The shale gas boom, spurred by fracking and horizontal drilling, is bigger than anyone thought it would be. According to the U.S. Energy Information Administration, natural gas derived from shale now makes up a full half of U.S. natural gas production, says Scientific American. Shale gas wasn't supposed to make up such a large portion of our gas supply for another ten to twenty years.
Almost all of the natural gas produced in the U.S. is burned in the U.S., and the development of technologies to pull gas from shale has created a glut of cheap energy.* America's cheap gas is drawing foreign companies to U.S. soil, and it's helping the country hit carbon emissions reductions targets. Shale gas' rising significance is partly due to increasing amounts of the gas being extracted and partly due to declining production from other sources of gas.
Earlier this month the Environmental Protection Agency proposed new rules to help fight climate change. The draft rules outline how states will need to cut the carbon emissions coming from the energy sector by 30 percent below 2005 emissions levels.
At the time, journalists pointed out that the recent widespread turn within the American energy sector to burning natural gas rather than coal means that, for many places, carbon emissions have already dropped by as much as 15 percent below 2005 levels. The gas glut has already helped the U.S. energy sector halfway to the EPA's proposed goal.

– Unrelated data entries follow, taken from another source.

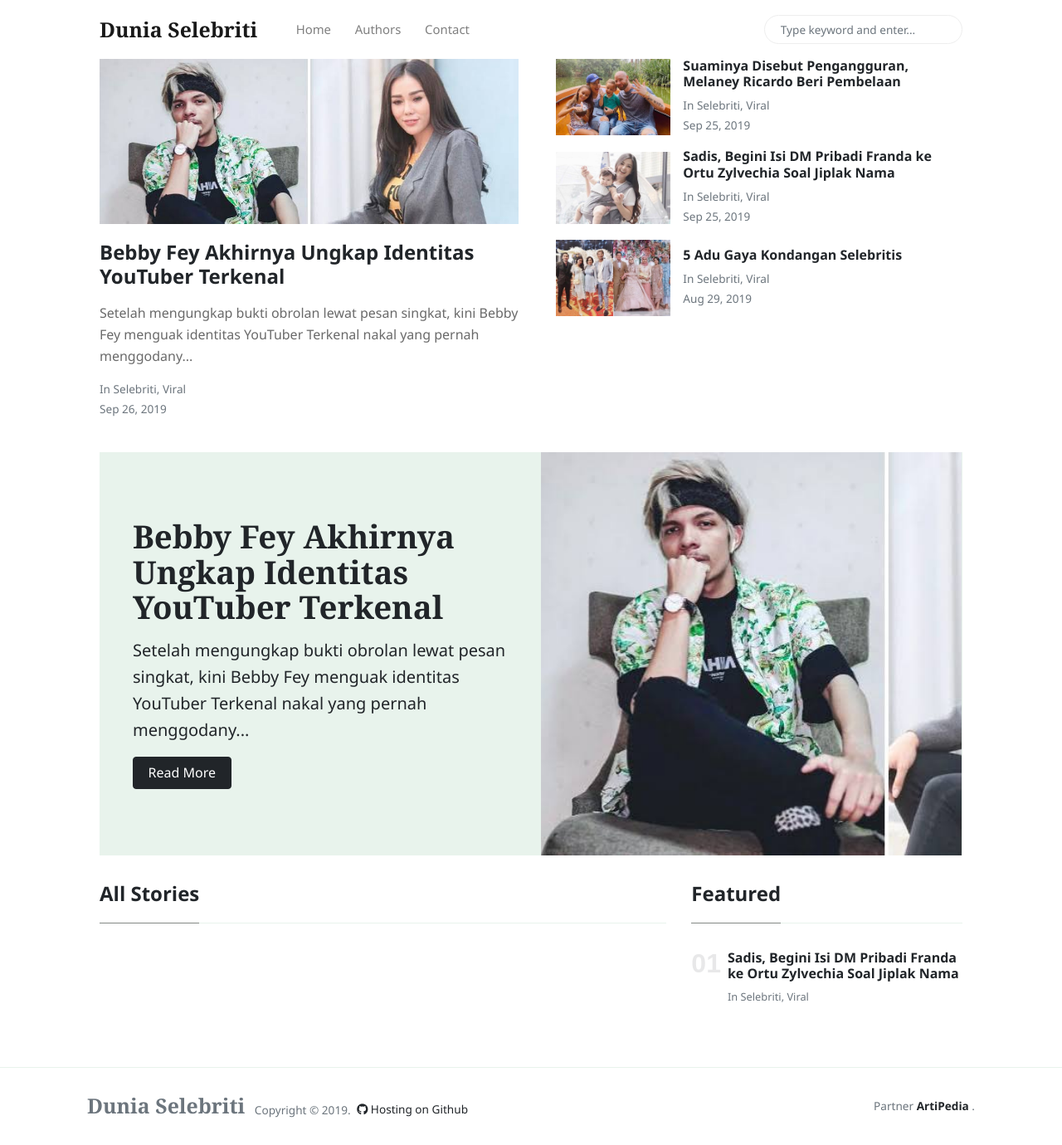
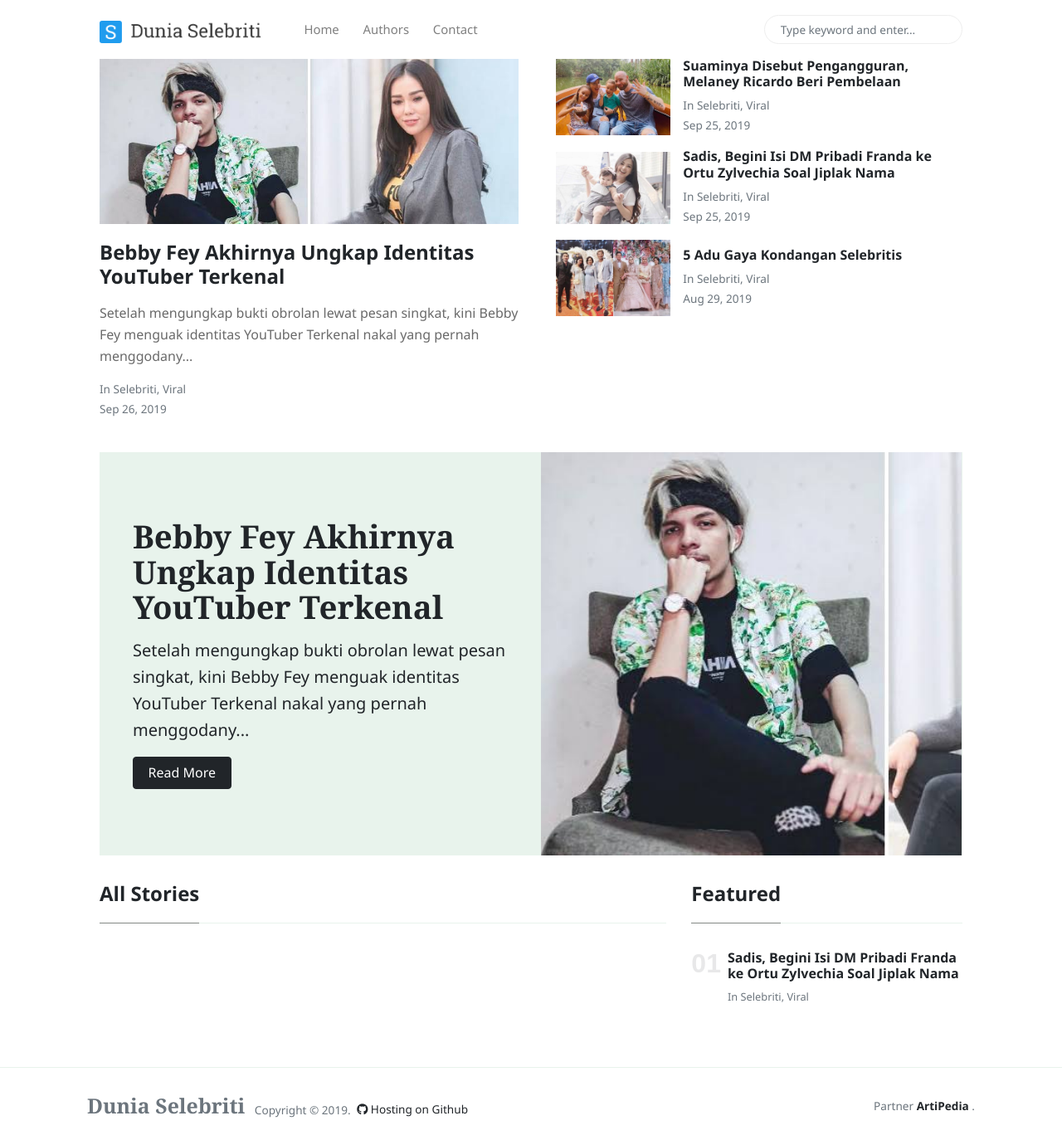
Before and after one commit to emmamery93/blog-1, a Jekyll site: the page built from index.html, in a window 1280 px wide and 1380 px high. Shown: the whole window at 83% size. Built offline with Jekyll 4.4.1, drawn with Linux system fonts in a browser that asks for light colours; nearby versions of some CDN libraries; the list of posts is cut into pages by our own code.

Commit message:
Update default.html

```diff
--- a/_layouts/default.html
+++ b/_layouts/default.html
@@ -42,7 +42,7 @@
     <!-- Navbar -->
     <nav id="MagicMenu" class="topnav navbar navbar-expand-lg navbar-light bg-white fixed-top">
     <div class="container">
-        <a class="navbar-brand" href="/"><strong>{{site.name}}</strong></a>
+        <a class="navbar-brand" href="/"><img src="https://iinewstech.com/assets/images/logo-via-logohub.png" width="200" title="{{site.name}}" alt="{{site.name}}"></a>
         <button class="navbar-toggler collapsed" type="button" data-toggle="collapse" data-target="#navbarColor02" aria-controls="navbarColor02" aria-expanded="false" aria-label="Toggle navigation">
         <span class="navbar-toggler-icon"></span>
         </button>
```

Contined production of this cheap gas is key to the EPA's carbon reduction plan, says Scientific American. Like it or not, fracking, horizontal drilling and the shale gas boom are now a core component of America's energy system. But the idea that such a heavy reliance on shale gas can (or should) last has its own problems. Some of the best-producing wells are already facing depletion, says Scientific American, and as the gas gets harder to extract prices could go up. Fracking and shale gas also have their own issues, largely environmental, which Smart News has explored previously.
*This sentence originally said that almost all of the gas burned in the U.S. was produced in the U.S.